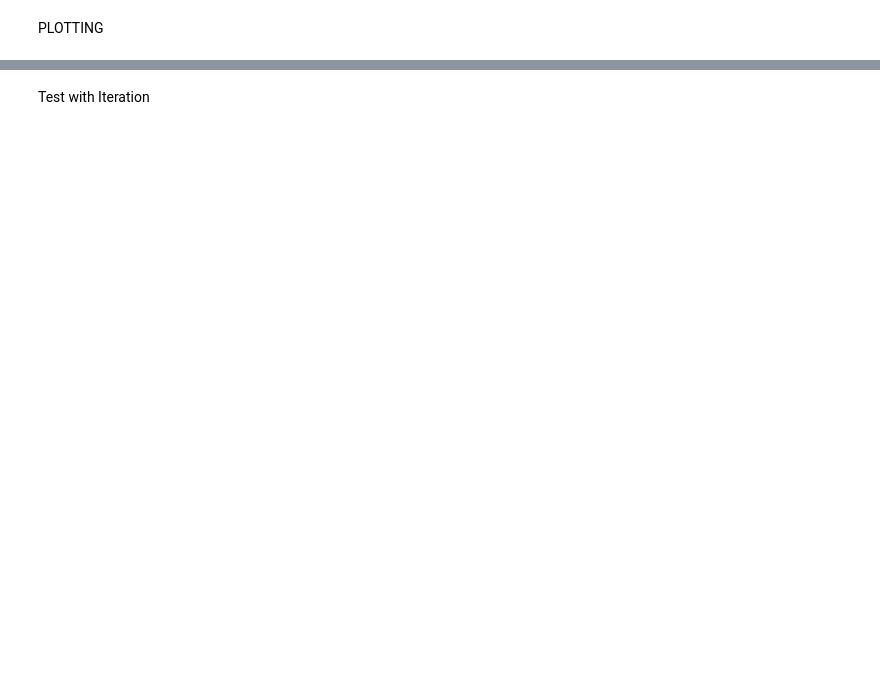
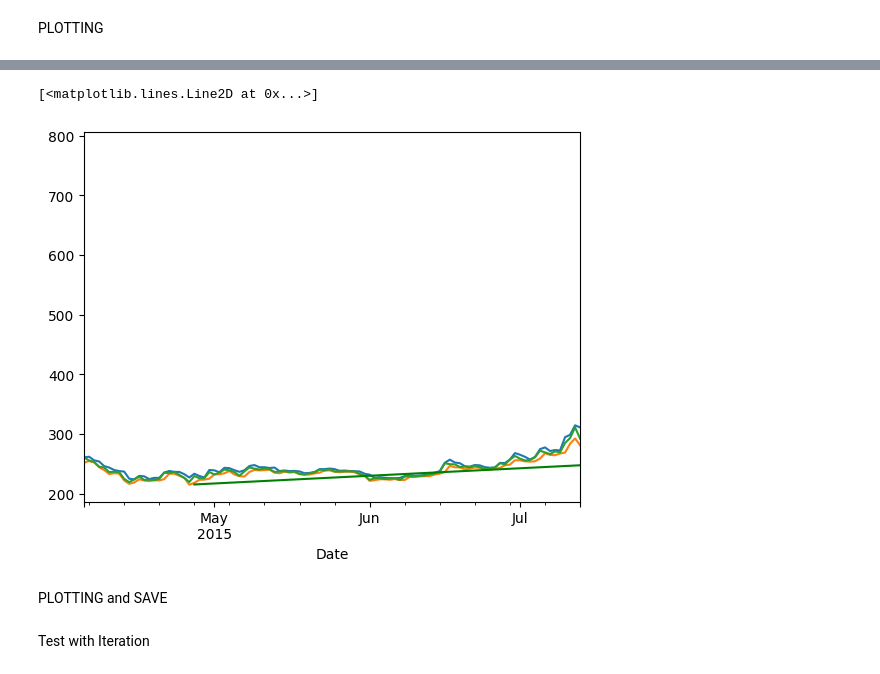
Before and after one commit to Generjet/binance_trader, a Jupyter notebook: jupyter/yfinancExtreme.ipynb, the cells around one changed output, grey strips where cells are left out. Drawn from its saved outputs; the diff is of its cells as text; code cells hidden in the pictures; blank space fills up the shorter version.

```diff
--- a/jupyter/yfinancExtreme.ipynb
+++ b/jupyter/yfinancExtreme.ipynb
@@ -202 +267,21 @@ save_name
+# %%
+now = datetime.datetime.now().strftime("%Y-%m-%d_%H:%M:%S")
+now
+save_name = "cryptochart_"+now
+save_name
+clean_levels = levels[abs(levels.diff() > 0)]
+df.High.plot()
+df.Low.plot()
+df.Close.plot()
+plt.hlines(clean_levels, xmin=clean_levels.index, xmax=clean_levels.index[-1], colors='red')
+plt.scatter(resistances.index, resistances, color='b')
+# plt.scatter(support_points.index, support_points, color="g")
+plt.plot(df.index, df['resistance'], color="r")
+plt.plot(df.index, df['support'], color="g")
+# plt.plot(today.index, y_values, color="y")
+# %% [output]
+[<matplotlib.lines.Line2D at 0x...>]
+[figure, added]
+# %% [markdown]
+PLOTTING and SAVE
 # %%
```
Also changed, not shown: parts of 16 cells of this notebook.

- [TASK] Every entry must be retyped exactly, with the pictures removed.

- [REPLY TO THE TASK]
Before and after one commit to Generjet/binance_trader, a Jupyter notebook: jupyter/yfinancExtreme.ipynb, the cells around one changed output, grey strips where cells are left out. Drawn from its saved outputs; the diff is of its cells as text; code cells hidden in the pictures; blank space fills up the shorter version.

```diff
--- a/jupyter/yfinancExtreme.ipynb
+++ b/jupyter/yfinancExtreme.ipynb
@@ -202 +267,21 @@ save_name
+# %%
+now = datetime.datetime.now().strftime("%Y-%m-%d_%H:%M:%S")
+now
+save_name = "cryptochart_"+now
+save_name
+clean_levels = levels[abs(levels.diff() > 0)]
+df.High.plot()
+df.Low.plot()
+df.Close.plot()
+plt.hlines(clean_levels, xmin=clean_levels.index, xmax=clean_levels.index[-1], colors='red')
+plt.scatter(resistances.index, resistances, color='b')
+# plt.scatter(support_points.index, support_points, color="g")
+plt.plot(df.index, df['resistance'], color="r")
+plt.plot(df.index, df['support'], color="g")
+# plt.plot(today.index, y_values, color="y")
+# %% [output]
+[<matplotlib.lines.Line2D at 0x...>]
+[figure, added]
+# %% [markdown]
+PLOTTING and SAVE
 # %%
```
Also changed, not shown: parts of 16 cells of this notebook.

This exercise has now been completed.